__EXERCISE GOAL__.
Every line in the material below that includes "const" should be copied.

__MATERIAL PROVIDED__.
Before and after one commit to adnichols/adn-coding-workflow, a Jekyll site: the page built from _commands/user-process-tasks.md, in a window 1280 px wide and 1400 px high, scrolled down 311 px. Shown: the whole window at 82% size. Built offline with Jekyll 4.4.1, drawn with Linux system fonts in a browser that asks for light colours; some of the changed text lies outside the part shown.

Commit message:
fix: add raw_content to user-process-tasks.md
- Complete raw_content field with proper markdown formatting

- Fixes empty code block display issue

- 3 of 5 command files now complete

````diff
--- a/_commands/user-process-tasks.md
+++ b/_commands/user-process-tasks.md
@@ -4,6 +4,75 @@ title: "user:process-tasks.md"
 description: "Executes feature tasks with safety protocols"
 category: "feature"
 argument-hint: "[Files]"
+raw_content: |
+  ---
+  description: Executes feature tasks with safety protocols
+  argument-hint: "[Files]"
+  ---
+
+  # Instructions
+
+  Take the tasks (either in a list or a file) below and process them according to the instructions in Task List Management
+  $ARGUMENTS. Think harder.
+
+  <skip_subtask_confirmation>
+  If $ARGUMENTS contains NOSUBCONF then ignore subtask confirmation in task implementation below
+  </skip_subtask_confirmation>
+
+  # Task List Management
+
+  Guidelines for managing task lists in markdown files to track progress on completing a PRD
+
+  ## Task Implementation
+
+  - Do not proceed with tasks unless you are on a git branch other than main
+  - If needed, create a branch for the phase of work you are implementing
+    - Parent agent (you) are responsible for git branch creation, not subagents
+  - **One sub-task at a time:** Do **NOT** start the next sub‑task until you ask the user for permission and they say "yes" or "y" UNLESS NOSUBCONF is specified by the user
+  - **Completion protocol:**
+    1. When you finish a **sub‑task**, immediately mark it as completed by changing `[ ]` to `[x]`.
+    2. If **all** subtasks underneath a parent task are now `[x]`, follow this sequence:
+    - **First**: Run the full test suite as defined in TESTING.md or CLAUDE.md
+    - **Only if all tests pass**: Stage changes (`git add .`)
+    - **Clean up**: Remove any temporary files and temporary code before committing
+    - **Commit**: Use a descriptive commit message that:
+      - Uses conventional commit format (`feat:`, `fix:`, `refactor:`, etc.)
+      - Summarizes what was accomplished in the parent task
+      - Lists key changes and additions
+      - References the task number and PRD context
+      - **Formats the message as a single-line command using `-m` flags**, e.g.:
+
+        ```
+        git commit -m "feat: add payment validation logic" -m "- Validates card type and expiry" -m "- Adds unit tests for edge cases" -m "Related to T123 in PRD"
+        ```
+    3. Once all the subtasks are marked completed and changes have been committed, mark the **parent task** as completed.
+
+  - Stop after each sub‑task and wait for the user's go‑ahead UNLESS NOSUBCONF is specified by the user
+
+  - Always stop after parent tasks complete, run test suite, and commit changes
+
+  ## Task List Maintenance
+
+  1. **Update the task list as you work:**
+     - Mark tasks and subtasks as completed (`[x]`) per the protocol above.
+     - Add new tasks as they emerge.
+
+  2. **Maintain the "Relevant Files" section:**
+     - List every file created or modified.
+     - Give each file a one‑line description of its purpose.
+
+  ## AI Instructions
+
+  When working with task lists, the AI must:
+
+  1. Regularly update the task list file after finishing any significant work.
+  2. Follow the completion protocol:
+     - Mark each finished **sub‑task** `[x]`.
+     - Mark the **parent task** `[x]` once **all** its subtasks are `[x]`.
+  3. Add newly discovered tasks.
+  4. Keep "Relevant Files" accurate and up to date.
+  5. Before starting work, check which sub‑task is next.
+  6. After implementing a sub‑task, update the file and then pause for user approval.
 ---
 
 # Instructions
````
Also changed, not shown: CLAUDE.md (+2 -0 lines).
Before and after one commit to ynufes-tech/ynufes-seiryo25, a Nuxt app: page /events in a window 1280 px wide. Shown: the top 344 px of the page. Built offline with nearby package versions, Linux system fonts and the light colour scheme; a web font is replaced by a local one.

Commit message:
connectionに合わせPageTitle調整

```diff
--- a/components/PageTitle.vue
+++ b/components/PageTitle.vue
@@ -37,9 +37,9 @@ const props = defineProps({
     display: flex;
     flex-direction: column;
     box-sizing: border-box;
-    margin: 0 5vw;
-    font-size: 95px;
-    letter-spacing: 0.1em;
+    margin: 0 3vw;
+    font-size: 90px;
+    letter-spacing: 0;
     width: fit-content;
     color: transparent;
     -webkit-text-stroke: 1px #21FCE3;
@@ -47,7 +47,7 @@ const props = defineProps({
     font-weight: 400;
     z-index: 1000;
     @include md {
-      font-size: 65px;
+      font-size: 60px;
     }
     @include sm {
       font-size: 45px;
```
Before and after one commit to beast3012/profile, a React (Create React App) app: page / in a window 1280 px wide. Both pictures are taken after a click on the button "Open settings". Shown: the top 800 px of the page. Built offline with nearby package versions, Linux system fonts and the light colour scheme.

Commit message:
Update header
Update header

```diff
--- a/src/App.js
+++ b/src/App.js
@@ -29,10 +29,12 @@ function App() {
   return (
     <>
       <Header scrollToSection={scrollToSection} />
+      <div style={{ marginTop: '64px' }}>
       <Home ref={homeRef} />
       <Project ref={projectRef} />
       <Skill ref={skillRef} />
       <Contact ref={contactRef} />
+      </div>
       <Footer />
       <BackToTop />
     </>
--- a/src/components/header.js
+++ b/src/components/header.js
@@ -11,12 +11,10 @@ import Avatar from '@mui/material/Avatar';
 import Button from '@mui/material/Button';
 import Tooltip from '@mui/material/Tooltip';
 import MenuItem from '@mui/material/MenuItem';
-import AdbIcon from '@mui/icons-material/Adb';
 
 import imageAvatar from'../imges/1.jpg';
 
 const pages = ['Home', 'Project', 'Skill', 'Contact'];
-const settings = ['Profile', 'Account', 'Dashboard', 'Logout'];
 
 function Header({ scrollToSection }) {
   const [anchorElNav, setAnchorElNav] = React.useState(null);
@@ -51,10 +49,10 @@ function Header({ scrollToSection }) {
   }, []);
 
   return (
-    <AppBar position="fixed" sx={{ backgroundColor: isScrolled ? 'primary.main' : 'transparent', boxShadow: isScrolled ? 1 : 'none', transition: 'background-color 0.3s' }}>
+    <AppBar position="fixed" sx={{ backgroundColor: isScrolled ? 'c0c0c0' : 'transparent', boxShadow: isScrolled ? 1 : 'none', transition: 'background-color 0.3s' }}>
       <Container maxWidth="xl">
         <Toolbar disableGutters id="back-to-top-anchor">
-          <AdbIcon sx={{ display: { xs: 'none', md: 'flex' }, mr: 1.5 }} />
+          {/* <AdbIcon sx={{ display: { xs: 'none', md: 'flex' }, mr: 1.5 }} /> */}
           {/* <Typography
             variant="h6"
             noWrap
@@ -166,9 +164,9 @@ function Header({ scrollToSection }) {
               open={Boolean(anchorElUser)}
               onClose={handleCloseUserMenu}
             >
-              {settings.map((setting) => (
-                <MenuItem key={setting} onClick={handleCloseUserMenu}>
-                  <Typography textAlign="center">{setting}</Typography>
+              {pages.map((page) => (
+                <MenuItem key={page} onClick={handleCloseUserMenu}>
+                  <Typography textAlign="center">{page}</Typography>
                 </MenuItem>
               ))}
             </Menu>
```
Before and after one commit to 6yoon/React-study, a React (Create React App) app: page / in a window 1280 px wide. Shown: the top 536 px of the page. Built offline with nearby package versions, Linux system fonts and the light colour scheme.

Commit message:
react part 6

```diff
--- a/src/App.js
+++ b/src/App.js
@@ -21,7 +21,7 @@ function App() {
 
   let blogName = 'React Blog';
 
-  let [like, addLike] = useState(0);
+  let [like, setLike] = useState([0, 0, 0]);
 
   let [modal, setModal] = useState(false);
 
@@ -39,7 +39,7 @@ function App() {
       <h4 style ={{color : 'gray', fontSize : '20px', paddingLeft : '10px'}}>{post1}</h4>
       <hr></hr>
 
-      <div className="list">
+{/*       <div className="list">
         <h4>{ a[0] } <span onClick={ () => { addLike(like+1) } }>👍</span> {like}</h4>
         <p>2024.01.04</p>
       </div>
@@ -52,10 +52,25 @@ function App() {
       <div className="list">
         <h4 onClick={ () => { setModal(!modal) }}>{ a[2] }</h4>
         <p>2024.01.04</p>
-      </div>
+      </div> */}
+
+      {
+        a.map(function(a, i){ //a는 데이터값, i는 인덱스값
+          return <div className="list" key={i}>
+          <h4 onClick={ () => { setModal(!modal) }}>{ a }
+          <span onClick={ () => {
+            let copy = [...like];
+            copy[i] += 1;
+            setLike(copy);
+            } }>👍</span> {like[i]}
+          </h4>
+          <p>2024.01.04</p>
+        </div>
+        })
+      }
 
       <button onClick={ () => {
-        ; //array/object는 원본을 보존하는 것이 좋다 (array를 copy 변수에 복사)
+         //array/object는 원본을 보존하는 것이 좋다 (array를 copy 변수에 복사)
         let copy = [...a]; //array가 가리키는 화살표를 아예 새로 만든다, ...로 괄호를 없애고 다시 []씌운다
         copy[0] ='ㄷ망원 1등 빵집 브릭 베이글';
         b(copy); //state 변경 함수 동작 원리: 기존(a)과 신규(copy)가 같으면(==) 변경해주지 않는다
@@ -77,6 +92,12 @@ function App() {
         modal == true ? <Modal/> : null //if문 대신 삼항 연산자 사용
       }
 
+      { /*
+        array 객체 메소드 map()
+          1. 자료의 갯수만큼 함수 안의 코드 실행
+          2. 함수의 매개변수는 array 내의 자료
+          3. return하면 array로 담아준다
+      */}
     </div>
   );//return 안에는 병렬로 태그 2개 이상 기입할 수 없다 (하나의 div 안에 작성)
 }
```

__PROBLEM SOLUTION__.
@@ -37,9 +37,9 @@ const props = defineProps({
@@ -47,7 +47,7 @@ const props = defineProps({
 const pages = ['Home', 'Project', 'Skill', 'Contact'];
-const settings = ['Profile', 'Account', 'Dashboard', 'Logout'];
   const [anchorElNav, setAnchorElNav] = React.useState(null);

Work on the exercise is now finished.